▶ _Exercise requirements_
Exactness is required throughout. Return every record once more.
-*-*-
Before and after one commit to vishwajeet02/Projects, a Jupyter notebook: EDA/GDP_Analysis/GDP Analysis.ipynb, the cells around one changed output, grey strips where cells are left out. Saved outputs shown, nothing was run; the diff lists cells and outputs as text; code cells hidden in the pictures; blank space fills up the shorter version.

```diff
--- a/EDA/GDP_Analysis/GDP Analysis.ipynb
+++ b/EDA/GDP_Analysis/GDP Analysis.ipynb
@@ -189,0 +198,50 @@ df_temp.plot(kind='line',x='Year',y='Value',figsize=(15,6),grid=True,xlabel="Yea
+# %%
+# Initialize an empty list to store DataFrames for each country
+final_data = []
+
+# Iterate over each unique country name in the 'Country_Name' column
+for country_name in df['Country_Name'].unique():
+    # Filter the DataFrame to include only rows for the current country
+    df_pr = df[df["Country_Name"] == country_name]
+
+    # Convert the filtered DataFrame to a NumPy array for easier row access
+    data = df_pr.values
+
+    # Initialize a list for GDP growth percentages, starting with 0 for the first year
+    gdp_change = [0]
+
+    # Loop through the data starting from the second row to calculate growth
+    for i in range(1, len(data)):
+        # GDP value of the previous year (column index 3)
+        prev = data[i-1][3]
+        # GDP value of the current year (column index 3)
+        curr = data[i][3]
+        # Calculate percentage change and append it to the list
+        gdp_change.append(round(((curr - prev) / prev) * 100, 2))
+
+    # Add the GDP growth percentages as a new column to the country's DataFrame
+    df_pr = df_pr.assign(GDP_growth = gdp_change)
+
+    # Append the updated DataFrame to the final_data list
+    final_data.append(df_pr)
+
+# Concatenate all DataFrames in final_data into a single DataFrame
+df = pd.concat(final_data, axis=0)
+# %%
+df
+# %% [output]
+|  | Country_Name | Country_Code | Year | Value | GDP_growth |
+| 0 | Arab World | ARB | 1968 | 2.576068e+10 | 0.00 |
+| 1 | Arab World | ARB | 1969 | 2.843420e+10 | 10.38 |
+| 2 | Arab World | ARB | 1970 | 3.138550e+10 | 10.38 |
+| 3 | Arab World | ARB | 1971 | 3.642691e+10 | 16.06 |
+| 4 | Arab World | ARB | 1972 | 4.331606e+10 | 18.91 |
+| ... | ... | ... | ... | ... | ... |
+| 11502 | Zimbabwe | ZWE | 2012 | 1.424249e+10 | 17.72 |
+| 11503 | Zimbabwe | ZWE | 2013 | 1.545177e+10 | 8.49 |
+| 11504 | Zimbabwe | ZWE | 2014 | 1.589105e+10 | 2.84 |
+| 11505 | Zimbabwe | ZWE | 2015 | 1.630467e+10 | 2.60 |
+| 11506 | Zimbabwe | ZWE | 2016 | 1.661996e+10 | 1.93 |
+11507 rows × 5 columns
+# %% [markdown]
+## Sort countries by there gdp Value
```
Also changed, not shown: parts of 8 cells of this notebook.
-*-*-
▶ _Completed task_
Before and after one commit to vishwajeet02/Projects, a Jupyter notebook: EDA/GDP_Analysis/GDP Analysis.ipynb, the cells around one changed output, grey strips where cells are left out. Saved outputs shown, nothing was run; the diff lists cells and outputs as text; code cells hidden in the pictures; blank space fills up the shorter version.

```diff
--- a/EDA/GDP_Analysis/GDP Analysis.ipynb
+++ b/EDA/GDP_Analysis/GDP Analysis.ipynb
@@ -189,0 +198,50 @@ df_temp.plot(kind='line',x='Year',y='Value',figsize=(15,6),grid=True,xlabel="Yea
+# %%
+# Initialize an empty list to store DataFrames for each country
+final_data = []
+
+# Iterate over each unique country name in the 'Country_Name' column
+for country_name in df['Country_Name'].unique():
+    # Filter the DataFrame to include only rows for the current country
+    df_pr = df[df["Country_Name"] == country_name]
+
+    # Convert the filtered DataFrame to a NumPy array for easier row access
+    data = df_pr.values
+
+    # Initialize a list for GDP growth percentages, starting with 0 for the first year
+    gdp_change = [0]
+
+    # Loop through the data starting from the second row to calculate growth
+    for i in range(1, len(data)):
+        # GDP value of the previous year (column index 3)
+        prev = data[i-1][3]
+        # GDP value of the current year (column index 3)
+        curr = data[i][3]
+        # Calculate percentage change and append it to the list
+        gdp_change.append(round(((curr - prev) / prev) * 100, 2))
+
+    # Add the GDP growth percentages as a new column to the country's DataFrame
+    df_pr = df_pr.assign(GDP_growth = gdp_change)
+
+    # Append the updated DataFrame to the final_data list
+    final_data.append(df_pr)
+
+# Concatenate all DataFrames in final_data into a single DataFrame
+df = pd.concat(final_data, axis=0)
+# %%
+df
+# %% [output]
+|  | Country_Name | Country_Code | Year | Value | GDP_growth |
+| 0 | Arab World | ARB | 1968 | 2.576068e+10 | 0.00 |
+| 1 | Arab World | ARB | 1969 | 2.843420e+10 | 10.38 |
+| 2 | Arab World | ARB | 1970 | 3.138550e+10 | 10.38 |
+| 3 | Arab World | ARB | 1971 | 3.642691e+10 | 16.06 |
+| 4 | Arab World | ARB | 1972 | 4.331606e+10 | 18.91 |
+| ... | ... | ... | ... | ... | ... |
+| 11502 | Zimbabwe | ZWE | 2012 | 1.424249e+10 | 17.72 |
+| 11503 | Zimbabwe | ZWE | 2013 | 1.545177e+10 | 8.49 |
+| 11504 | Zimbabwe | ZWE | 2014 | 1.589105e+10 | 2.84 |
+| 11505 | Zimbabwe | ZWE | 2015 | 1.630467e+10 | 2.60 |
+| 11506 | Zimbabwe | ZWE | 2016 | 1.661996e+10 | 1.93 |
+11507 rows × 5 columns
+# %% [markdown]
+## Sort countries by there gdp Value
```
Also changed, not shown: parts of 8 cells of this notebook.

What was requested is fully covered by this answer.